* WORK INSTRUCTIONS:
Return all of the data exactly as written, without the pictures.

(Saved data entries)
-- Opening Marker --

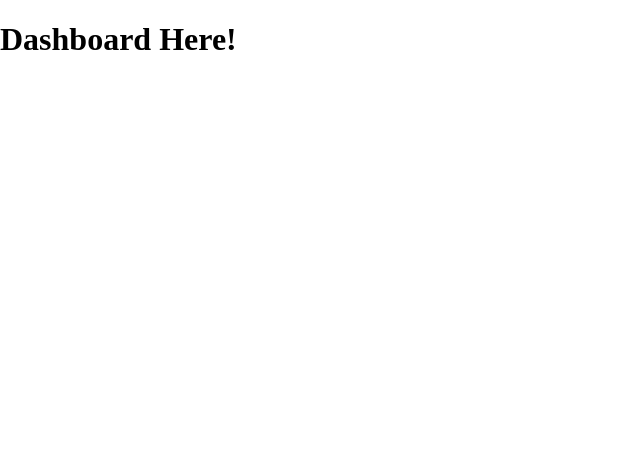
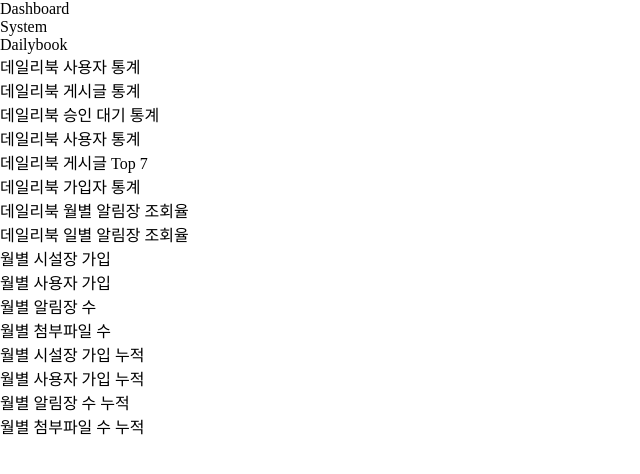
Before and after one commit to lighthouse-carenote/dailybook-admin, a React app: page / in a window 1280 px wide. Shown: the top 474 px of the page, without its empty margins (0-640 px from the left). Built offline with nearby package versions, Linux system fonts and the light colour scheme.

Commit message:
[코드 수정] DashboardPage에 메뉴 컴포넌트 적용

```diff
--- a/src/pages/Home/Home.tsx
+++ b/src/pages/Home/Home.tsx
@@ -1,8 +1,40 @@
 import React from "react";
+import Layout from "~/components/Layout";
 
 // root path ::  dashboard
 const Home = () => {
-  return <h1>Dashboard Here!</h1>;
+  return (
+    <Layout>
+      <div>
+        <div>
+          <div>데일리북 사용자 통계</div>
+          <div>데일리북 게시글 통계</div>
+          <div>데일리북 승인 대기 통계</div>
+        </div>
+        <div>
+          <div>데일리북 사용자 통계</div>
+          <div>데일리북 게시글 Top 7</div>
+          <div>데일리북 가입자 통계</div>
+        </div>
+        <div>
+          <div>데일리북 월별 알림장 조회율</div>
+          <div>데일리북 일별 알림장 조회율</div>
+        </div>
+        <div>
+          <div>월별 시설장 가입</div>
+          <div>월별 사용자 가입</div>
+          <div>월별 알림장 수</div>
+          <div>월별 첨부파일 수</div>
+        </div>
+        <div>
+          <div>월별 시설장 가입 누적</div>
+          <div>월별 사용자 가입 누적</div>
+          <div>월별 알림장 수 누적</div>
+          <div>월별 첨부파일 수 누적</div>
+        </div>
+      </div>
+    </Layout>
+  );
 };
 
 export default Home;
```
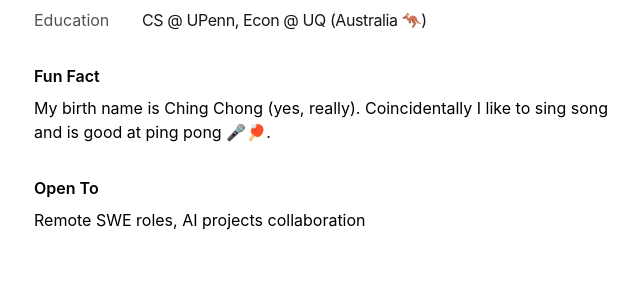
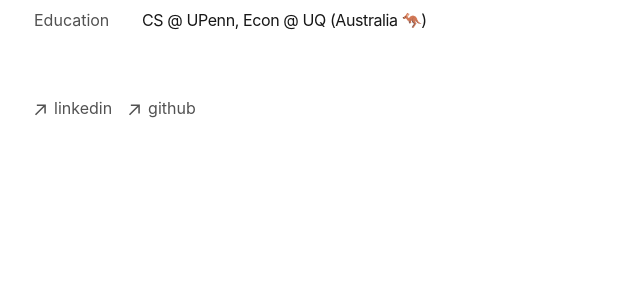
Before and after one commit to janechong-dev/portfolio-site, a Next.js app: page / in a window 1280 px wide. Shown: the part 264-546 px from the top of the page, without its empty margins (318-958 px from the left). Built offline with nearby package versions, Linux system fonts and the light colour scheme.

Commit message:
Remove fun fact and looking for

```diff
--- a/app/page.tsx
+++ b/app/page.tsx
@@ -11,10 +11,8 @@
   {
     date: 'Education',
     role: 'CS @ UPenn, Econ @ UQ (Australia 🦘)',
-  },
+  }
 ]
-const fact = 'My birth name is Ching Chong (yes, really). Coincidentally I like to sing song and is good at ping pong 🎤🏓.'
-const seeking = 'Remote SWE roles, AI projects collaboration'
 
 export default function Page() {
   return (
@@ -39,16 +37,6 @@
           </div>
         ))}
       </div>
-
-      <div className="my-8">
-        <h2 className="mb-2 font-semibold">Fun Fact</h2>
-        {fact}
-      </div>
-
-      <div className="my-8">
-        <h2 className="mb-2 font-semibold">Open To</h2>
-        {seeking}
-      </div>
     </section>
   )
 }
```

-- Closing Marker --

* SOLUTION FOR THIS TASK:
Before and after one commit to lighthouse-carenote/dailybook-admin, a React app: page / in a window 1280 px wide. Shown: the top 474 px of the page, without its empty margins (0-640 px from the left). Built offline with nearby package versions, Linux system fonts and the light colour scheme.

Commit message:
[코드 수정] DashboardPage에 메뉴 컴포넌트 적용

```diff
--- a/src/pages/Home/Home.tsx
+++ b/src/pages/Home/Home.tsx
@@ -1,8 +1,40 @@
 import React from "react";
+import Layout from "~/components/Layout";
 
 // root path ::  dashboard
 const Home = () => {
-  return <h1>Dashboard Here!</h1>;
+  return (
+    <Layout>
+      <div>
+        <div>
+          <div>데일리북 사용자 통계</div>
+          <div>데일리북 게시글 통계</div>
+          <div>데일리북 승인 대기 통계</div>
+        </div>
+        <div>
+          <div>데일리북 사용자 통계</div>
+          <div>데일리북 게시글 Top 7</div>
+          <div>데일리북 가입자 통계</div>
+        </div>
+        <div>
+          <div>데일리북 월별 알림장 조회율</div>
+          <div>데일리북 일별 알림장 조회율</div>
+        </div>
+        <div>
+          <div>월별 시설장 가입</div>
+          <div>월별 사용자 가입</div>
+          <div>월별 알림장 수</div>
+          <div>월별 첨부파일 수</div>
+        </div>
+        <div>
+          <div>월별 시설장 가입 누적</div>
+          <div>월별 사용자 가입 누적</div>
+          <div>월별 알림장 수 누적</div>
+          <div>월별 첨부파일 수 누적</div>
+        </div>
+      </div>
+    </Layout>
+  );
 };
 
 export default Home;
```
Before and after one commit to janechong-dev/portfolio-site, a Next.js app: page / in a window 1280 px wide. Shown: the part 264-546 px from the top of the page, without its empty margins (318-958 px from the left). Built offline with nearby package versions, Linux system fonts and the light colour scheme.

Commit message:
Remove fun fact and looking for

```diff
--- a/app/page.tsx
+++ b/app/page.tsx
@@ -11,10 +11,8 @@
   {
     date: 'Education',
     role: 'CS @ UPenn, Econ @ UQ (Australia 🦘)',
-  },
+  }
 ]
-const fact = 'My birth name is Ching Chong (yes, really). Coincidentally I like to sing song and is good at ping pong 🎤🏓.'
-const seeking = 'Remote SWE roles, AI projects collaboration'
 
 export default function Page() {
   return (
@@ -39,16 +37,6 @@
           </div>
         ))}
       </div>
-
-      <div className="my-8">
-        <h2 className="mb-2 font-semibold">Fun Fact</h2>
-        {fact}
-      </div>
-
-      <div className="my-8">
-        <h2 className="mb-2 font-semibold">Open To</h2>
-        {seeking}
-      </div>
     </section>
   )
 }
```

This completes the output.